=== Section Start ===

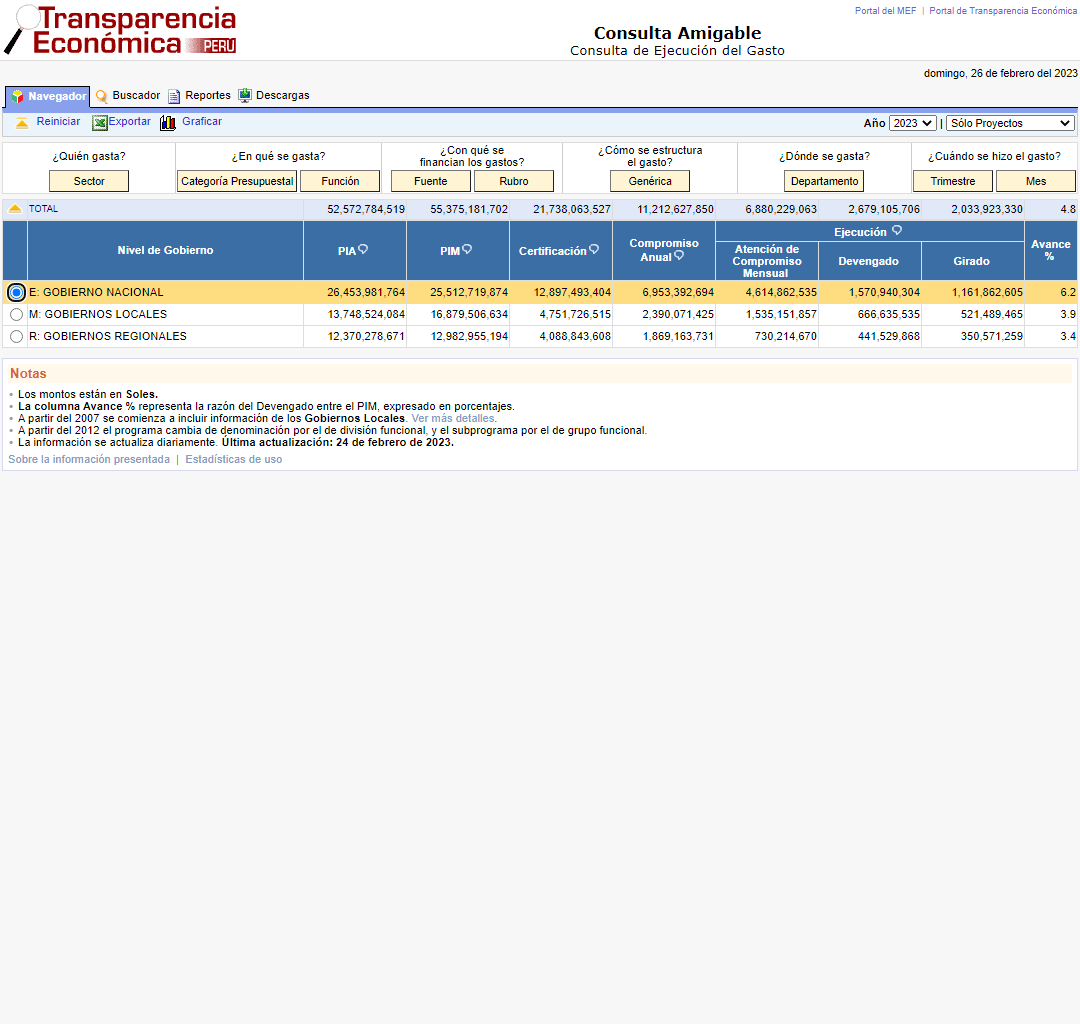
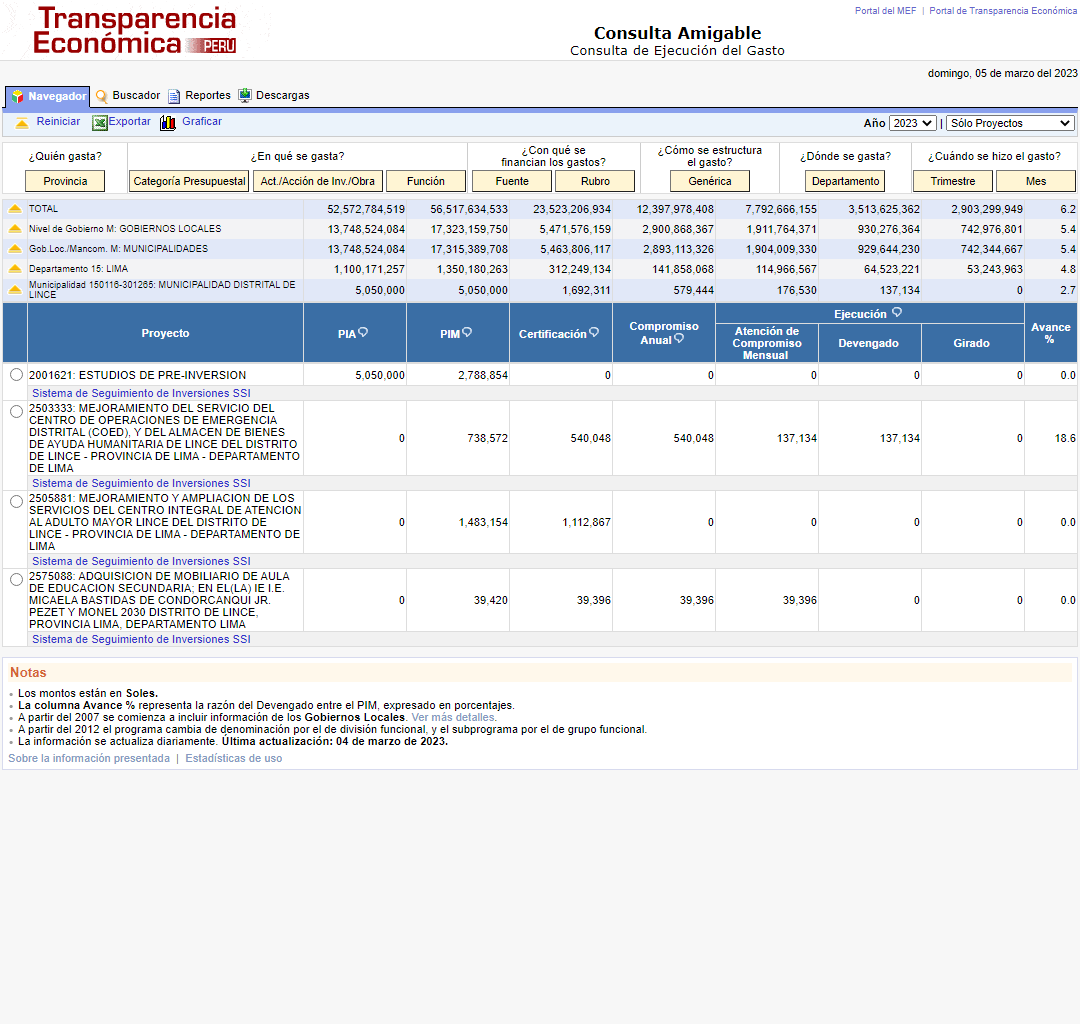
Working pia pim table

diff --git a/remi_client/src/components/ResultsComponent.js b/remi_client/src/components/ResultsComponent.js
@@ -1,8 +1,10 @@
 import React, { useState, useEffect } from 'react';
 import { Button } from 'reactstrap';
 import '../styles/css/styles.css'; // Import the CSS file
+import { toFormat } from '../utils/RemiConsumer';
 
-function ResultsComponent({ data, action, path, select }) {
+function ResultsComponent({ data, action, path, select, enabledProy, buttonsVisible }) {
+
   const [tableRows, setTableRows] = useState([]);
   const [tableButtons, setTableButtons] = useState([]);
   const [choosingRow, setChoosingRow] = useState(true);
@@ -25,25 +27,29 @@ function ResultsComponent({ data, action, path, select }) {
         data={tableButtons}
         action={action}
         enabled={!choosingRow}
+        buttonsVisible={buttonsVisible}
       />
       <ResultsTableComponent
         data={tableRows}
         action={action}
         enabled={choosingRow}
         select={select}
+        enabledProy={enabledProy}
+        buttonsVisible={buttonsVisible}
+
       />
     </>
   );
 }
 
-function ResultsTableComponent({ data, action, enabled, select }) {
-  console.log("TABLE", data);
+function ResultsTableComponent({ data, action, enabled, select, enabledProy, buttonsVisible }) {
+
   return !data ? <></> : (
     <div>
       <table className='table table-hover table-stripped'>
         <thead>
           <tr>
-            <th>Opción</th>
+            <th>{(buttonsVisible?"Opción":"Proyecto")}</th>
             <th>PIA</th>
             <th>PIM</th>
             <th>Certificación</th>
@@ -59,15 +65,16 @@ function ResultsTableComponent({ data, action, enabled, select }) {
           {data.map(item => (
             <tr key={item.name} onClick={() => action(item.name)} disabled={!enabled} className={enabled ? "table-row-enabled" : "table-row-disabled"}>
               <td>{item.name}</td>
-              <td>{item.pia}</td>
-              <td>{item.pim}</td>
-              <td>{item.cert}</td>
-              <td>{item.comp}</td>
-              <td>{item.atco}</td>
-              <td>{item.devn}</td>
-              <td>{item.gira}</td>
-              <td>{item.avan}</td>
-              <td> {enabled && <Button onClick={() => { select(item.name) }}>Reporte</Button>}
+              <td>{toFormat(item.pia)}</td>
+              <td>{toFormat(item.pim)}</td>
+              <td>{toFormat(item.cert)}</td>
+              <td>{toFormat(item.comp)}</td>
+              <td>{toFormat(item.atco)}</td>
+              <td>{toFormat(item.devn)}</td>
+              <td>{toFormat(item.gira)}</td>
+              <td>{item.avan}%</td>
+              <td>
+                {enabledProy && <Button onClick={() => { select(item.name) }}>Reporte</Button>}
               </td>
             </tr>
           ))}
@@ -78,9 +85,9 @@ function ResultsTableComponent({ data, action, enabled, select }) {
   );
 }
 
-function ResultsButtonsComponent({ data, action, enabled }) {
+function ResultsButtonsComponent({ data, action, enabled, buttonsVisible }) {
 
-  return !data ? <></> : (
+  return (!data || !buttonsVisible) ? <></> : (
     <div className="d-flex justify-content-between">
       {data.map(item => (
         <Button key={item.id} onClick={() => action(item.id)} disabled={!enabled}>{item.text}</Button>

diff --git a/remi_client/src/components/ReportComponent.js b/remi_client/src/components/ReportComponent.js
@@ -2,7 +2,10 @@ import React, { useState, useEffect } from 'react';
 
 import { useLocation } from 'react-router-dom';
 import { getRemiPath } from '../utils/RemiConsumer';
+import ExecutionPiaPimReportComponent from './Reports/ExecutionPiaPimReportComponent';
 import ExecutionSummaryReportComponent from './Reports/ExecutionSummaryReportComponent';
+import ResultsComponent from './ResultsComponent';
+
 
 function ReportComponent() {
 
@@ -12,32 +15,30 @@ function ReportComponent() {
 
     const [isLoading, setIsLoading] = useState(true);
     const [data, setData] = useState([]);
-    const [entityData, setEntityData] = useState(null)
 
     useEffect(() => {
         if (path)
-            getRemiPath(path, setData,setIsLoading);
+            getRemiPath(path, setData, setIsLoading);
     }, [path]);
-    useEffect(() => {
-        if (data && data.rows)
-            setEntityData(data.rows.filter(x => x.name === path.at(-1)));
-    }, [data, path]);
-    useEffect(() => {
-        if (entityData)
-            setIsLoading(false);
-    }, [entityData]);
 
     return (
         <>
             <>{isLoading && <div>Cargando...</div>}</>
             <>
                 {!isLoading &&
-                    <div>
-                        <br></br>
-                        Reporte para {path.at(-1)}
-                        <br></br>
-                        <ExecutionSummaryReportComponent data={entityData}></ExecutionSummaryReportComponent>
-                    </div>
+                    <>
+                        <div>
+                            <br></br>
+                            Reporte para {path.at(-2)}
+                            <br></br>
+                        </div>
+                        <ExecutionSummaryReportComponent data={data}></ExecutionSummaryReportComponent>
+
+                        <ExecutionPiaPimReportComponent data={data}></ExecutionPiaPimReportComponent>
+
+                        <ResultsComponent data={data} action={null} path={path} select={null} enabledProy={false} buttonsVisible={false}></ResultsComponent>
+                    </>
+
 
 
                 }

diff --git a/remi_client/src/components/Reports/ExecutionPiaPimReportComponent.js b/remi_client/src/components/Reports/ExecutionPiaPimReportComponent.js
@@ -1,0 +1,56 @@
+import React from 'react';
+import '../../styles/css/styles.css';
+
+function ExecutionPiaPimReportComponent({ data }) {
+
+    if (!data || data.length === 0) return null;
+
+    const allItemSummary = {
+        pim: data.rows.reduce((a, b) => a + (b.pim > 0 ? 1 : 0), 0),
+        pia: data.rows.reduce((a, b) => a + (b.pia > 0 ? 1 : 0), 0),
+        devn: data.rows.reduce((a, b) => a + (b.devn > 0 ? 1 : 0), 0),
+        concluded: data.rows.reduce((a, b) => a + (b.avan === 100 ? 1 : 0), 0)
+    };
+
+    return (
+        <>
+            <table className='table table-hover table-stripped'>
+                <thead>
+                    <tr>
+                        <th colSpan="2">Avance de ejecución presupuestal de inversiones programadas</th>
+                    </tr>
+                </thead>
+                <tbody>
+                    <tr>
+                        <td>Inversiones programadas en el PIA</td>
+                        <td>{allItemSummary.pia}</td>
+                    </tr>
+                    <tr>
+                        <td>Inversiones programadas en el PIM</td>
+                        <td>{allItemSummary.pim}</td>
+                    </tr>
+                    <tr>
+                        <td>Inversiones iniciadas presupuestalmente</td>
+                        <td>{allItemSummary.devn}</td>
+                    </tr>
+                    <tr>
+                        <td>Con ejecución presupuestal	</td>
+                        <td>{allItemSummary.devn-allItemSummary.concluded}</td>
+                    </tr>
+                    <tr>
+                        <td>Concluidos presupuestalmente</td>
+                        <td>{allItemSummary.concluded}</td>
+                    </tr>
+                    <tr>
+                        <td>Inversiones programadas en el PIA</td>
+                        <td>{allItemSummary.pim-allItemSummary.devn}</td>
+                    </tr>
+                </tbody>
+            </table>
+
+
+        </>
+    );
+}
+
+export default ExecutionPiaPimReportComponent;

diff --git a/remi_client/src/components/Reports/ExecutionSummaryReportComponent.js b/remi_client/src/components/Reports/ExecutionSummaryReportComponent.js
@@ -6,13 +6,19 @@ function ExecutionSummaryReportComponent({ data }) {
 
     if (!data || data.length === 0) return null;
 
-    const item = data[0];
+    console.log(data);
+    console.log(data.rows.reduce((a, b) => { console.log("a",a,"b.devn",b.devn);return a + b.devn }, 0));
+    console.log(data.rows.reduce((a, b) => { return a + b.pim }, 0));
+    const allItemSummary = {
+        devn: data.rows.reduce((a, b) => a + b.devn, 0),
+        pim: data.rows.reduce((a, b) => a + b.pim, 0)
+    };
 
     //Chart variables
     const COLORS = ['#0088FE', '#00C49F'];
     const chartData = [
-        { name: 'Monto ejecutado', value: item.devn },
-        { name: 'Monto por ejecutar', value: item.pim - item.devn }
+        { name: 'Monto ejecutado', value: allItemSummary.devn },
+        { name: 'Monto por ejecutar', value: allItemSummary.pim - allItemSummary.devn }
     ];
     const total = chartData.reduce((sum, entry) => sum + entry.value, 0);
 
@@ -27,17 +33,17 @@ function ExecutionSummaryReportComponent({ data }) {
                 <tbody>
                     <tr>
                         <td>Monto ejecutado</td>
-                        <td>{item.devn.toLocaleString()}</td>
+                        <td>{allItemSummary.devn.toLocaleString()}</td>
                     </tr>
                     <tr>
                         <td>Monto por ejecutar</td>
-                        <td>{(item.pim - item.devn).toLocaleString()}</td>
+                        <td>{(allItemSummary.pim - allItemSummary.devn).toLocaleString()}</td>
                     </tr>
                 </tbody>
             </table>
 
             <div style={{ textAlign: "center" }} width={"100%"}>
-                <PieChart width={600} height={400} style={{margin:"auto"}}>
+                <PieChart width={600} height={400} style={{ margin: "auto" }}>
                     <Legend verticalAlign="top" height={36} />
                     <Pie
                         dataKey="value"

diff --git a/remi_client/src/components/SelectEntityComponent.js b/remi_client/src/components/SelectEntityComponent.js
@@ -9,26 +9,35 @@ function SelectEntityComponent() {
 
   // Declare a new state variable, which we'll call "count"
   const [isLoading, setIsLoading] = useState(true);
+  const [proyEnabled, setProyEnabled] = useState(false);
   const [path, setPath] = useState([]);
   const [data, setData] = useState([]);
 
   useEffect(() => {
     setIsLoading(true);
-    getRemiPath(path,setData,setIsLoading);
+    getRemiPath(path, setData, setIsLoading);
+
+
   }, [path]);
 
+  useEffect(() => {
+    if ((path.at(-1) ?? "").includes("_Btn") && (data.buttons ?? []).filter(x => x.id === "ctl00_CPH1_BtnProdProy").length )
+      setProyEnabled(true);
+    else
+      setProyEnabled(false);
+  }, [data]);
   const addToPath = (addedPath) => {
     setPath([...path, addedPath]);
   };
 
   const selectEntity = (entityPath) => {
-    navigate('/report', { state: { path: [...path, entityPath] } });
+    navigate('/report', { state: { path: [...path, entityPath,(data.buttons ?? []).filter(x => x.id === "ctl00_CPH1_BtnProdProy")[0].id] } });
   };
 
   return (
     <>
       <>{isLoading && <div>Cargando...</div>}</>
-      {(!isLoading && data) && <ResultsComponent data={data} action={addToPath} path={path} select={selectEntity}></ResultsComponent>}
+      {(!isLoading && data) && <ResultsComponent data={data} action={addToPath} path={path} select={selectEntity} enabledProy={proyEnabled} buttonsVisible={true}></ResultsComponent>}
     </>
   );
 }

diff --git a/remi_client/src/utils/RemiConsumer.js b/remi_client/src/utils/RemiConsumer.js
@@ -8,10 +8,9 @@ export function getRemiPath(path, setterFunction, setLoading) {
   fetch(`${API_BASE_URL}?path=${path.join('/')}`)
     .then(response => response.json())
     .then(data => {
-      console.log("DATA BEFORE:", data);
       if (data && data.rows) {
         data.rows = convertPropsToNumbers(data.rows);
-        console.log("Converted:", convertPropsToNumbers(data.rows));
+        data.rows = data.rows.filter(x=>x.id);
       }
       if (setLoading)
         setLoading(false);
@@ -32,4 +31,10 @@ function convertPropsToNumbers(arr) {
     }
     return newObj;
   });
+}
+
+export function toFormat(number){
+  if(number && number.toLocaleString)
+    return number.toLocaleString();
+  return number;
 }

diff --git a/remi_server/remi.js b/remi_server/remi.js
@@ -3,7 +3,7 @@ const puppeteer = require('puppeteer');
 
 async function startRemi(optionsPath = []) {
   const browser = await puppeteer.launch({
-    args: ['--no-sandbox'],
+   // args: ['--no-sandbox'],
     timeout: 10000,
   });
   const page = await browser.newPage();

diff --git a/remi_server/README.md b/remi_server/README.md
@@ -1,0 +1,1 @@
+pm2 start /var/www/remi.gobconsult.com/remi_server/bin/www --name remi_server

=== Section End ===

Exercise requirements> Return every line from the entries that holds the string "ExecutionPiaPimReportComponent".

Written solution>
+import ExecutionPiaPimReportComponent from './Reports/ExecutionPiaPimReportComponent';
+                        <ExecutionPiaPimReportComponent data={data}></ExecutionPiaPimReportComponent>
diff --git a/remi_client/src/components/Reports/ExecutionPiaPimReportComponent.js b/remi_client/src/components/Reports/ExecutionPiaPimReportComponent.js
+function ExecutionPiaPimReportComponent({ data }) {
+export default ExecutionPiaPimReportComponent;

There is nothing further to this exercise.